Pardede, P. (2013). Enhancing Students’ Learning Through Blended Learning. Presented at “Seminar Dies Natalis UKI ke-60” held on October 12, 2013 at Kampus UKI Cawang, Jakarta

Peterson, Paul E. & Horn, Michael B. (2016). The Ideal Blended-Learning Combination. Education Next, 16 (2), 94-95. Retrieved 27 October from

Porter, W. W., Graham, C. R. (2015). Institutional drivers and barriers to faculty adoption of blended learning in higher education. British Journal of Educational Technology.

Porter, W. W., Graham, C. R., Spring, K. A., & Welch, K. R. (2014). Blended learning in higher education: Institutional adoption and implementation. Computers & Education, 75, 185–195.

Rahardjanto, A., Husamah, Fauzi, A. (2019). Hybrid-PjBL: Learning Outcomes, Creative Thinking Skills, and Learning Motivation of Preservice Teacher. International Journal of Instruction, 12(2), 179-192.

Santikarn, B., Wichadee, S. (2018) Flipping the Classroom for English Language Learners: A Study of Learning Performance and Perceptions. iJET, 13 (9).

Sharma, P., Barrett, B. (2007). Blended Learning: Using technology in and beyond the language classroom. Oxford: Macmillan.

Shea, J., Joaquin, M. E., Gorzycki, M. (2015). Hybrid course design: Promoting student engagement and success. Journal of Public Affairs Education, 21(4), 539–556.

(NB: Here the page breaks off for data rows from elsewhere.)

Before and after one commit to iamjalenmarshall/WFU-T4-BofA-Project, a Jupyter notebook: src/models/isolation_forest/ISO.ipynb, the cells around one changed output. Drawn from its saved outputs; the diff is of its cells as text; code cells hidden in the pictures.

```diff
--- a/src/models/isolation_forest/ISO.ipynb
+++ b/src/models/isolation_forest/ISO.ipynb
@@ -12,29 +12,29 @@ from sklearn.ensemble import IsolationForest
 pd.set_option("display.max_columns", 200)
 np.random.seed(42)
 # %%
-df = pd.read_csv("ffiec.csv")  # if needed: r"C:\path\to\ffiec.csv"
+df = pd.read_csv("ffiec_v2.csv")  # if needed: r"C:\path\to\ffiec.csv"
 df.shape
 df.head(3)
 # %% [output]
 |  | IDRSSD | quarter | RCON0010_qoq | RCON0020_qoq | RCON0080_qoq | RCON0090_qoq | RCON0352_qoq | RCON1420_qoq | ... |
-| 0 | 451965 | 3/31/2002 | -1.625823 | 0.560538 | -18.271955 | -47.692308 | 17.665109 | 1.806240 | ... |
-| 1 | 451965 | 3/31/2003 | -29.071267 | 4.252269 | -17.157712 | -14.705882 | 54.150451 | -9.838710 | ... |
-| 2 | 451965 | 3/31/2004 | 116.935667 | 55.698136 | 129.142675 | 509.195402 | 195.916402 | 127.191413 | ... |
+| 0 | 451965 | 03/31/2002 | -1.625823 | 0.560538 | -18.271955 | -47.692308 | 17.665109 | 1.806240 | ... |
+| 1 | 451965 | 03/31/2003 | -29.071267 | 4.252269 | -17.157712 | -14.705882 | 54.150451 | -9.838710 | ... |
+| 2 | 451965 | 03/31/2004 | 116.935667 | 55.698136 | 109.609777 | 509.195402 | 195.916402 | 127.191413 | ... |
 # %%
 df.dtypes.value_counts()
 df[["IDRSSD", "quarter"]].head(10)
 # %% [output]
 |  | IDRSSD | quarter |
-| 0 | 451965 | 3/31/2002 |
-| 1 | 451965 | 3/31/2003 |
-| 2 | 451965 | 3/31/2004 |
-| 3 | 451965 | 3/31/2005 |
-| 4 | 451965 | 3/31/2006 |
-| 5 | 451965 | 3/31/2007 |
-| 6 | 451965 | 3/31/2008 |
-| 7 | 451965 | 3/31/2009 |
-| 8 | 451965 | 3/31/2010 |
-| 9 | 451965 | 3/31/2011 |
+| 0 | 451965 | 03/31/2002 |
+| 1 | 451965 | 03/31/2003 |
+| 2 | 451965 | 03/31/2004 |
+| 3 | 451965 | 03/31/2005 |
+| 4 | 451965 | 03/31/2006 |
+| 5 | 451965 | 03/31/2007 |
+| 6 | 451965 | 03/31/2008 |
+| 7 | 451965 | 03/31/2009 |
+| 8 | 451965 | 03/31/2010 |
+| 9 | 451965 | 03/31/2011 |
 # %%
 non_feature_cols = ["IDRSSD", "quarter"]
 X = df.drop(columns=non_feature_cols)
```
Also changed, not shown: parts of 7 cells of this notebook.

Smith, G. G., & Kurthen, H. (2007). Front-stage and back-stage in hybrid e-learning face-to-face courses. International Jl. on E-Learning, 6, 455-474. Retrieved 15 October 2019 from

So, H., Brush, T.A. (2008). Student perceptions of collaborative leaning, social presence and satisfaction in a blended learning environment: relationships and critical factors. Comput Educ., 51, 318–336.

Stockwell, B.R., Stockwell, M.S., Cennamo, M., Jiang, E. (2015). Blended learning improves science education. Cell, 162, 993–936.

Stracke, E. (2007). A road to understanding: A qualitative study into why learners drop out of a blended language learning (BLL) environment. ReCALL 19(1), 57-78.

The Ohio State University College of Medicine (n.d.). College of Medicine News: The State of Medical Education. Retrieved September 29 from

Thorne, K. (2003). Learning: How to Integrate Online and Traditional Learning. London Blended: Kogan Page. Kaye Thorne.

Tshabalala, M., Ndeya-Ndereya, C., van der Merwe, T. (2014). Implementing blended learning at a developing university: Obstacles in the way. The Electronic Journal of e-Learning, 12(1), 101–110. Retrieved 3 October 2019 from

Wang, Y., Han, X., & Yang, J. (2015). Revisiting the Blended Learning Literature: Using a Complex Adaptive Systems Framework. Educational Technology & Society, 18 (2), 380–393. Retrieved 3 October 2019 from

Westerlaken, M., Christiaans-Dingelhoff, I., Filius, R. M., de Vries, B., de Bruijne, M. & van Dam, M. (2019). Blended learning for postgraduates, An interactive experience BMC Medical Education, 19 (289).